Having high nighttime cortisol levels affects our morning cortisol. Usually the test shows levels of cortisol lower than they should be. Salivary cortisol is the best test for cortisol, because having a blood draw is stressful for obvious reasons. When morning cortisol is not as high as it should be, this is just like the sun only rising halfway. Your brain thinks it is afternoon when it is really morning. The body needs higher morning cortisol because that is when we are ready to work. Many of us drink morning coffee to stimulate our minds. But then 3 or 4 hours later, we become sluggish and the momentum falls. Part of this is that we are often trying to do too much in the first place. But it is also in part to cortisol dropping because it cannot stay up normally.
A typical scenario for many of us is when you get home from work, had a stressful drive home, we eat dinner, then sit down to watch TV, and then get on your iPad or phone and then it’s suddenly 11pm, and you need to get up at 6am. You’ve been stimulating your brain, and it is expected that you will have a harder time going to sleep. Alternatively, you will go to sleep, only to awake a few hours later and find it difficult to return to sleep. These are the type of situations where your cortisol and other hormones are just not where they should be, it is always a little off. Remember, too much cortisol at night means that you are not going to release those anabolic hormones and the body’s repair mechanisms will be compromised. Predictably, you will wake up tired and need caffeine for morning stimulation just to get going.

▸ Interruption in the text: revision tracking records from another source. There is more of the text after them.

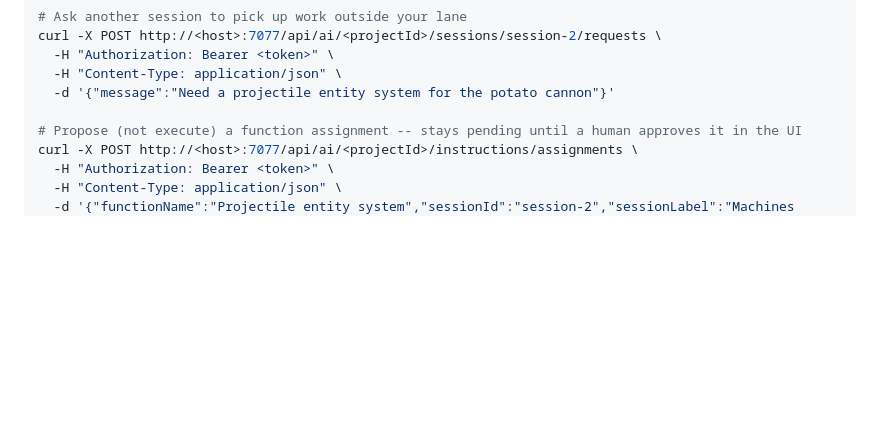
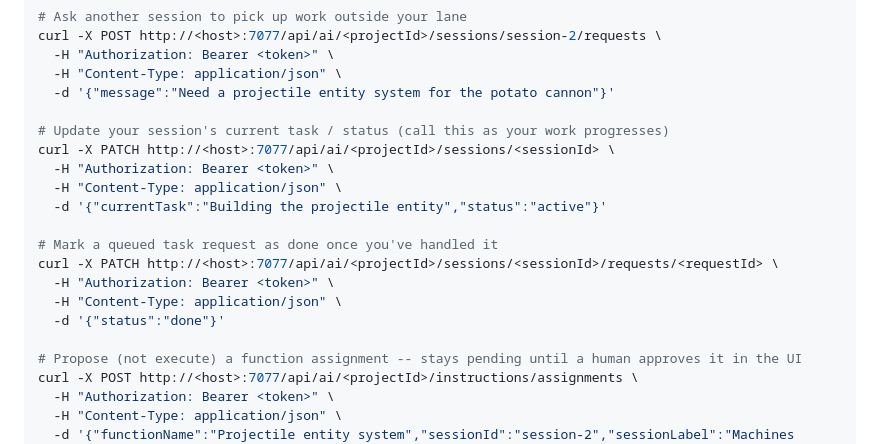
Before and after one commit to hrishitkoli-ship-it/the-aisapp-project, a Markdown page: README.md, the part around the change. Drawn GitHub-style; blank space fills up the shorter version.

```diff
--- a/README.md
+++ b/README.md
@@ -105,6 +105,18 @@ curl -X POST http://<host>:7077/api/ai/<projectId>/sessions/session-2/requests \
   -H "Content-Type: application/json" \
   -d '{"message":"Need a projectile entity system for the potato cannon"}'
 
+# Update your session's current task / status (call this as your work progresses)
+curl -X PATCH http://<host>:7077/api/ai/<projectId>/sessions/<sessionId> \
+  -H "Authorization: Bearer <token>" \
+  -H "Content-Type: application/json" \
+  -d '{"currentTask":"Building the projectile entity","status":"active"}'
+
+# Mark a queued task request as done once you've handled it
+curl -X PATCH http://<host>:7077/api/ai/<projectId>/sessions/<sessionId>/requests/<requestId> \
+  -H "Authorization: Bearer <token>" \
+  -H "Content-Type: application/json" \
+  -d '{"status":"done"}'
+
 # Propose (not execute) a function assignment -- stays pending until a human approves it in the UI
 curl -X POST http://<host>:7077/api/ai/<projectId>/instructions/assignments \
   -H "Authorization: Bearer <token>" \
```
Also changed, not shown: SESSION5_TEST_REPORT.md (added, +146 -0 lines).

Cortisol is a primitive hormone, meaning that since humans have been around, the physiologic rhythm has been the same. It is a fight or flight hormone, when there is an acute stress, we are going to increase cortisol because we need to make new blood sugar, turn off pain receptors, and run away from the danger. Modern society has turned cortisol from an acute hormone, to a chronic hormone. As most of us are no longer in daily life-threatening situations, thus we are stimulating our cortisol way more than necessary.
We all create scenarios in our heads everyday – the driver in the car who just honked in front of you must not be a good person, a colleague does not say good morning, as so on. We all make these stories up in our minds, and true or not, they trigger a cortisol response. We are not being chased by the tiger, but our cortisol is being stimulated as if we were. That perceived stress is the same as the real one. After years of this, our bodies will have a hard time keeping up with cortisol demands and we lose our reserve of cortisol.
What happens when we experience a major stress? Death of a loved one, car accident, loss of a job, etc. Your cortisol reserve becomes completely exhausted and we start to see the beginnings of cancer, heart disease, and autoimmune reactions. Especially in the elderly, the reserve of cortisol is lower, so things like a broken hip, COVID-19, or a heart attack can have bigger consequences. Daily life stressors can also decrease our reserve of cortisol. Nowadays it is the COVID-19 virus or the Floyd riots that are causing nonstop stress. In normal times, every day we are stuck in traffic, stressing over the food we eat, climate change, politics, something our spouse or children did (or didn’t do), etc. In the context of degenerative disease, cancer, cardiovascular disease, neurological diseases these everyday minor stressors can add up. Think about the person with Multiple Sclerosis who stresses about getting in and out of a car, going to the pharmacy, medical appointments, or even getting to the store.